I know that Barry Bonds is on steroids. I have never seen him take them so I can not prove it. But I've never seen dinosaurs and I know they exist. (That is one thing that keeps me a step ahead of Carl Everett).

I hear constant debate as to whether or not Bonds is juiced. Which is just silly. We know he's juiced. He looks juiced. He acts juiced. He hits particularly well at Minute Paid Park and Tropicana Field. If this guy were any more juiced he'd be part of a healthy breakfast.

You might say it's possible to hit more than 61 home runs in a season sans juice. But the two guys behind Bonds —Mark McGwire and Sammy Sosa—have both been proven to use performance enhancers at some point. McGwire's drug of choice was androstendione, which has since been added to the banned list. And Sosa, aside from the cork heard round the world, just sneezed himself to the DL. Studies show that the first thing to go when you remove all juice is your back. Guess what was injured when Sammy sneezed?

Now look at Bonds. Bonds, who was a skinny guy with some pop earlier in his career. Bonds, who used to steal 40 bases a season and hasn't stolen ten in a season in three years (despite his half a billion walks). Bonds, whose "workout regimen" features a forehead that increased to the size of a cantaloupe. But maybe that can all be explained.

Perhaps he added 50 pounds of muscle in one off-season. Perhaps he's stealing fewer bases because he's getting old, and can now only muster the energy to hit hundreds of balls 500 feet at a time. Perhaps, while popping wheelies on Jeff Kent's motorcycle, Bonds injured his cranium and all that extra space on his forehead is fluid. Or perhaps he pops more pills than a heroine in a Danielle Steel novel. Yes, heroine with the e at the end. I'm writing about Barry Bonds, not Darryl Strawberry.

You might say I'm making assumptions. Of course I am – it's what we do as sports fans. But is it irresponsible of me to print these assumptions? No. How many times have you read that Kobe Bryant is going to New York? And the only thing Kobe Bryant is going to New York for is to hire more legal counsel. So I'm taking it upon myself to write a column on why thinking Barry Bonds is clean is as silly as thinking that Kobe will ever again willingly vacation in Colorado.

This evidence could all be circumstantial. Maybe Bonds is just a good guy caught up in a great deal of coincidence. I've seen fewer coincidences on an episode of Three's Company, but I could give him the benefit of the doubt. If I hadn't already seen too many character flaws to chalk this up to being in the wrong place at the wrong, giant-foreheaded time.

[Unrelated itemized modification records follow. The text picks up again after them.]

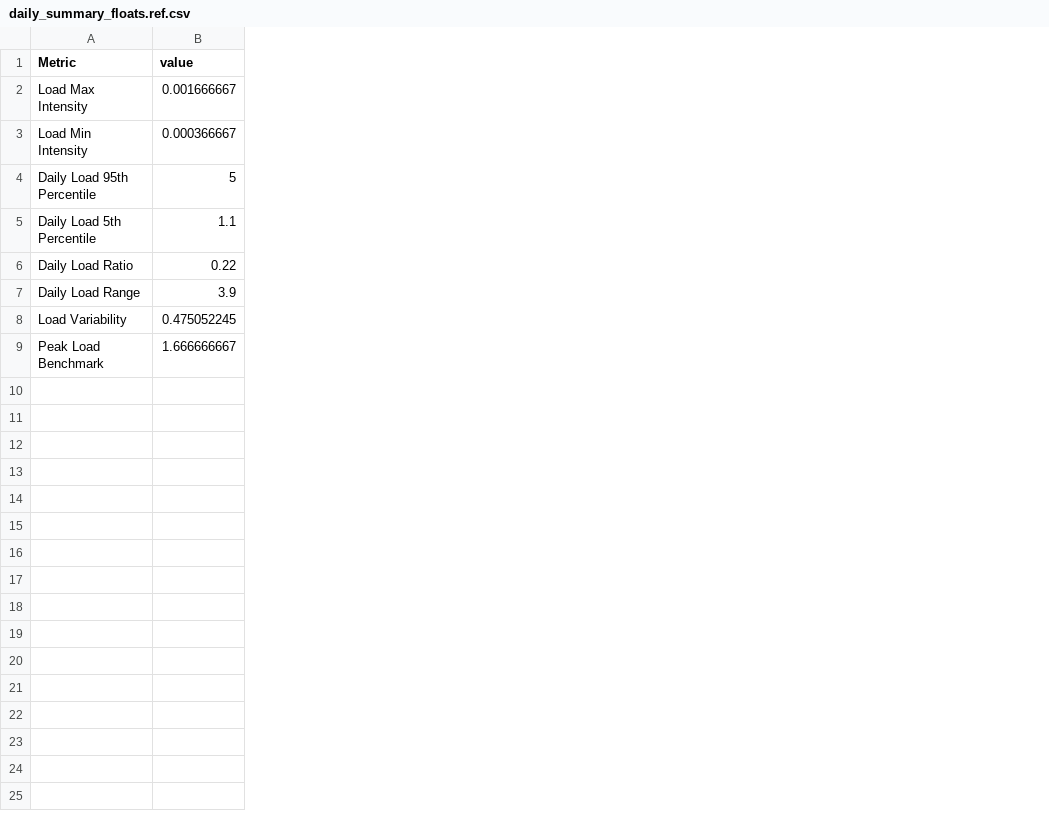
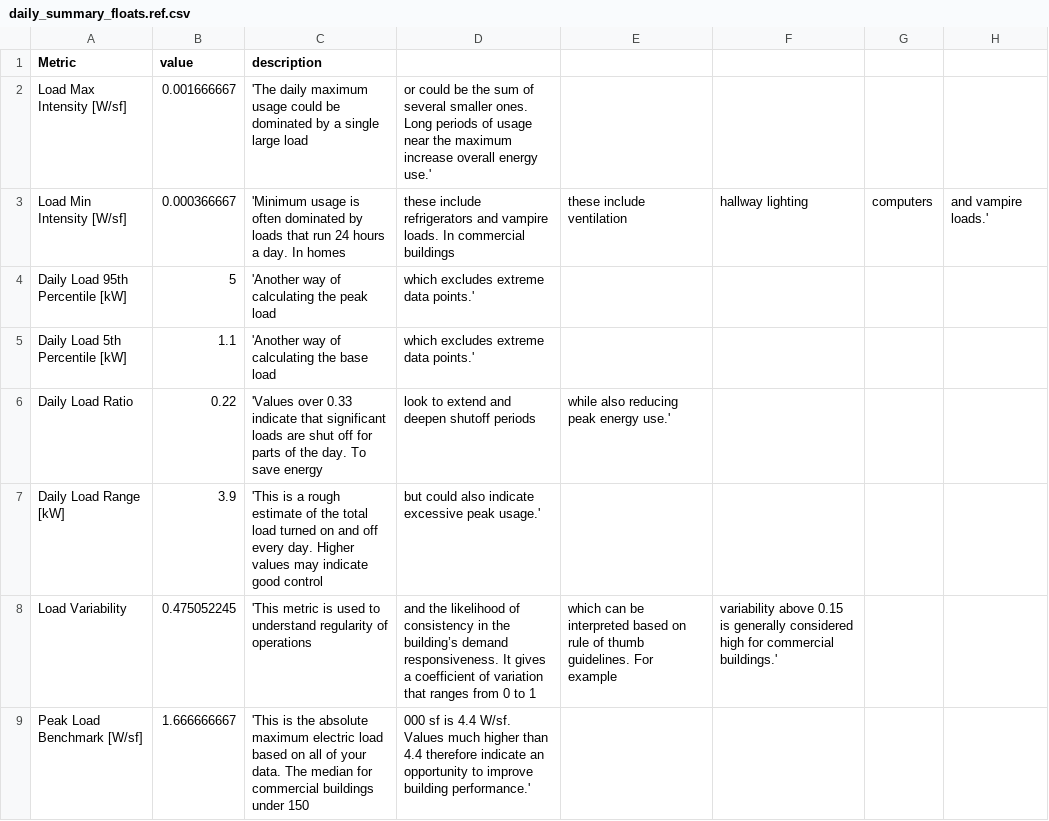
Before and after one commit to VOLTTRON/openeis, a CSV file: openeis/applications/utest_applications/utest_daily_summary/daily_summary_floats.ref.csv, drawn as a sheet; the diff names each change by its address in the sheet, - before the commit and + after, or states it on an @@ line.

Commit message:
Modified reference output for daily_summary, while attempting to get unit tests to run.

```diff
--- a/openeis/applications/utest_applications/utest_daily_summary/daily_summary_floats.ref.csv
+++ b/openeis/applications/utest_applications/utest_daily_summary/daily_summary_floats.ref.csv
+column C (description), rows 2-9: 'The daily maximum usage could be dominated by a single large load | 'Minimum usage is often dominated by loads that run 24 hours a day. In homes | 'Another way of calculating the peak load | 'Another way of calculating the base load | 'Values over 0.33 indicate that significant loads are shut off for parts of the day. To save energy | 'This is a rough estimate of the total load turned on and off every day. Higher values may indicate good control | 'This metric is used to understand regularity of operations | 'This is the absolute maximum electric load based on all of your data. The median for commercial buildings under 150
+column D, rows 2-9: or could be the sum of several smaller ones. Long periods of usage near the maximum increase overall energy use.' | these include refrigerators and vampire loads. In commercial buildings | which excludes extreme data points.' | which excludes extreme data points.' | look to extend and deepen shutoff periods | but could also indicate excessive peak usage.' | and the likelihood of consistency in the building’s demand responsiveness. It gives a coefficient of variation that ranges from 0 to 1 | 000 sf is 4.4 W/sf. Values much higher than 4.4 therefore indicate an opportunity to improve building performance.'
+column E, rows 3-8: these include ventilation |  |  | while also reducing peak energy use.' |  | which can be interpreted based on rule of thumb guidelines. For example
+column F, rows 3-8: hallway lighting |  |  |  |  | variability above 0.15 is generally considered high for commercial buildings.'
+column G, row 3: computers
+column H, row 3: and vampire loads.'
-A2 (Metric): Load Max Intensity
+A2 (Metric): Load Max Intensity [W/sf]
-A3 (Metric): Load Min Intensity
+A3 (Metric): Load Min Intensity [W/sf]
-A4 (Metric): Daily Load 95th Percentile
+A4 (Metric): Daily Load 95th Percentile [kW]
-A5 (Metric): Daily Load 5th Percentile
+A5 (Metric): Daily Load 5th Percentile [kW]
-A7 (Metric): Daily Load Range
+A7 (Metric): Daily Load Range [kW]
-A9 (Metric): Peak Load Benchmark
+A9 (Metric): Peak Load Benchmark [W/sf]
```
Also changed, not shown: openeis/applications/utest_applications/utest_daily_summary/daily_summary_missing.ref.csv, openeis/applications/utest_applications/utest_daily_summary/daily_summary_onetofive.ref.csv, 2 other files.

This is the same man who fights with opposing players and teammates with equal vigor. This is the same man who shows up late to Spring Training and insists he's early. This is the same man who insults Babe Ruth and snubs an award from the Negro League Museum and claims a baseball strike is for the fans (providing their kids grow up to be ballplayers). This is even the same man who married a Swedish immigrant who barely spoke English and forced her to sign a bogus pre-nup with less than a month's time in the United States (the contract was later ruled invalid by an appeals court). This is not a man of moral fortitude.

Bonds has relentlessly proven that he is out for Bonds, and it would not surprise me at all to get proof that he's on steroids. In fact, it would shock me if I saw proof that he isn't.

And of course, Bonds has been implicated in the BALCO scandal that has rocked the sporting world and shown what we have known since the days of Dianabol. That some athletes will do anything to win – just ask Jose Canseco. (He'll tell you all about it in his new book that's never coming out).

The debate should not be whether or not Bonds is on steroids – the debate should be how much his steroid use matters to you. And it doesn't matter at all to me. Because even if Bonds didn't juice, I would root against him simply because he's a jerk.

And that, I have proof of.

Steve Hofstetter is the author of Student Body Shots, which is available at www.SteveHofstetter.com. He can be e-mailed at steve@observationalhumor.com.